Grassley tours Clearline in Traer

U.S. Sen. Chuck Grassley (R-Iowa) visits with Lou and Cheryl Rausch of Clearline Industries in Traer. Lou Rausch and the late Rex Betts founded the company in 1978 out of an 800-square-foot building in the country west of Traer. Grassley’s visit counted toward his 99 county tour for 2021. While at Clearline, Grassley toured their manufacturing facility and sat with employees for a round-table discussion. -- Photo by Darvin Graham/NT-Telegraph

U.S. Sen. Chuck Grassley (R-Iowa) made his second stop in the last four months to Tama County on Jan. 13.

In early September Grassley made a stop in Toledo to meet with local officials and business leaders.

Grassley began a day of county visits in Traer, Iowa with a factory tour and roundtable at Clearline Industries.

Clearline has been a fixture in the Traer community since 1978 when it was founded by Lou Rausch and Rex Betts as a cutlery manufacturer.

Today the company has a workforce of around 20 employees and manufactures blades for food processing equipment and does finishing work on items like motorcycle parts.

Grassley spent the first half of his visit walking through the factory with Rausch, learning how the business operated.

Following the tour, Grassley sat down for a round-table discussion with a group of Clearline employees, a pair of representatives from Farmers Savings Bank and Trust in Traer and Tama County Sheriff Dennis Kucera.

“I try to have face-to-face meetings with as many constituents as I can in each county,” Grassley said. “For the 40 years I’ve been in the Senate I’ve felt that face-to-face meetings are the best.”

Grassley heard concerns from the group about the political climate and unrest in Washington D.C. as the U.S. House was in session that day to vote on a second impeachment of President Trump.

“If you went by the two most important laws in the Bible, love God and love your neighbor, we wouldn’t have any problem,” Grassley said.

Grassley addressed the Jan. 6 insurrection and said he was primarily concerned with the peaceful transfer of power in days leading up to Jan. 20.

“I believe the president bears some responsibility for what happened,” Grassley said. “With only seven days left in office there obviously isn’t time to go through two or three weeks of impeachment to get rid of him.”

He went on to question whether it would be Constitutional to take up impeachment once Trump has left office.

Farmers Bank and Savings Trust Senior Vice President Jeff Jacobs brought up the most recent COVID-19 relief bill that was passed in late December and the $284 billion Paycheck Protection Program within the bill that is being administered for a second time by the Small Business Administration.

Jacobs said the relief program had been a blessing for a lot of businesses in Tama County and asked Grassley thoughts on how the most recent program would work.

Grassley reviewed some key provisions in the loan program that would better ensure the funds reached businesses with the most need.

“There’s some people that got help from the first bill that maybe didn’t need help,” Grassley said. “We didn’t worry about that at the time.”

Given the rapidly changing and unknown nature of the pandemic early on, Grassley said the Senate did the best they could but that if given the chance to do things again, he would approach some of the pandemic aid differently.

“It’s like we were throwing money out of an airplane,” Grassley said. “We put $600 out for unemployment.
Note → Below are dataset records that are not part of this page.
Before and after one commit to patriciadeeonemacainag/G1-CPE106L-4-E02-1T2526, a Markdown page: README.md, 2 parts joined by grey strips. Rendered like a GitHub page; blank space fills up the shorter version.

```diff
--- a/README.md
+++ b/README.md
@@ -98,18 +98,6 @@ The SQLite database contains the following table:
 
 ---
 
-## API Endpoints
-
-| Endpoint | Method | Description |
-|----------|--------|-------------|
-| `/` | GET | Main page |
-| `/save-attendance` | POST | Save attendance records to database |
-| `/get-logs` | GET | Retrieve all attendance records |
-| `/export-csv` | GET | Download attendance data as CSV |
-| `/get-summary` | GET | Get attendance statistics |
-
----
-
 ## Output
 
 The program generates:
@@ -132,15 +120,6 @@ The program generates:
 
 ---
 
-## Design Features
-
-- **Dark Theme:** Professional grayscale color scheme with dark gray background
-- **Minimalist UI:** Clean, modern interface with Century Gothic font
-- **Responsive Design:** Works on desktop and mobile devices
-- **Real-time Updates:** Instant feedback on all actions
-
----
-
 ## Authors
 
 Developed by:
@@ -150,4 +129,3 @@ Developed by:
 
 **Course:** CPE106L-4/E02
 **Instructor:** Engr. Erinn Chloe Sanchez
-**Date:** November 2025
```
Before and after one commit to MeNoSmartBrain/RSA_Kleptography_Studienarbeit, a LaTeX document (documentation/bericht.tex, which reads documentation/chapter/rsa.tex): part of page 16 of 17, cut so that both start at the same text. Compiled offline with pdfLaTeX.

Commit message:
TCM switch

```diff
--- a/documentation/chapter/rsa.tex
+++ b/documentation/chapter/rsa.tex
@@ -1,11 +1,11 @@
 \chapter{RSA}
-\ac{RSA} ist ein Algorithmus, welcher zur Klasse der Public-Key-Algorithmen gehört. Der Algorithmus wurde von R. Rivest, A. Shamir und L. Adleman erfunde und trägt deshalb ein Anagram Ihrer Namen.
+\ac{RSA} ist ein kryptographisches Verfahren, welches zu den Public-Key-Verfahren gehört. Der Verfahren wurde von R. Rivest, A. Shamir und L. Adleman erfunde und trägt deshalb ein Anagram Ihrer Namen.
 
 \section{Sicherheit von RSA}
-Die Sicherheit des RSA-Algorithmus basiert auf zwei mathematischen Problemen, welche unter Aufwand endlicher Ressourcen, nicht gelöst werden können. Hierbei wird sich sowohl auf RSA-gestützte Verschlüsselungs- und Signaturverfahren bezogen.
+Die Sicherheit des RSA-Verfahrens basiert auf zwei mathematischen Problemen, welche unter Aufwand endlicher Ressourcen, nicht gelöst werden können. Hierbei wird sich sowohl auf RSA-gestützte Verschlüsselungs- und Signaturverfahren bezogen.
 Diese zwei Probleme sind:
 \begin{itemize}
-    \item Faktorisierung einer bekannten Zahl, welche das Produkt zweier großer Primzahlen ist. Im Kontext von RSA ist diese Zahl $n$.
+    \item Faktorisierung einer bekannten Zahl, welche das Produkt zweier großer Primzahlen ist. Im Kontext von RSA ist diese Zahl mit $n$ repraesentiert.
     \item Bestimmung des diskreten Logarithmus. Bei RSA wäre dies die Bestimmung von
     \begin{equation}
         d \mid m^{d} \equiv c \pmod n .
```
We’d never do that again because you’re paying people more not to work than to work.”

Jacobs asked if he thought taxes would go up to pay back the money spent on COVID relief.

“If taxes were going up to pay things back, I think that’s the right thing to do,” Grassley said. “But everybody in Washington D.C. that’s talking about raising takes wants to spend more money.”

Grassley voiced his skepticism about what may come under Democratic control in the next two years.

“Biden says he wants to do away with the 2017 tax bill,” Grassley said. “I don’t see it happening, even with the Democrats controlling the Senate now. If they hadn’t gained those two seats I would say there’s no chance that would be repealed. Now it’s a little more difficult for me to say it. But I don’t think it’s repeal, but maybe some adjustment within it.”

When asked about the prospect of again working alongside veteran politicians like President-elect Biden and former Agriculture Secretary Tom Vilsack, Grassley said he was comfortable and hopeful positive steps to be made.

“I want to concentrate on working with Biden as I was able to in the 30-some years that we served together in the Senate,” Grassley said. “I’ve found that you could work with him. Particularly where he says his major goal is to unify the country. I want to help do that. To get a cabinet in place and if we have disagreements it’ll be on policy.”

After just over an hour with the group in Traer Wednesday morning, Grassley went on to finish out his day with stops in Marshalltown, Belle Plaine and Victor.

The other half of Iowa’s Senate delegation, Sen. Joni Ernst (R-Iowa), also began a 99 county tour earlier this month. Ernst visited Warren, Clarke and Dallas counties last Monday and expects to be back in Tama County sometime in 2021, though there’s no indication yet where her next county visits will be.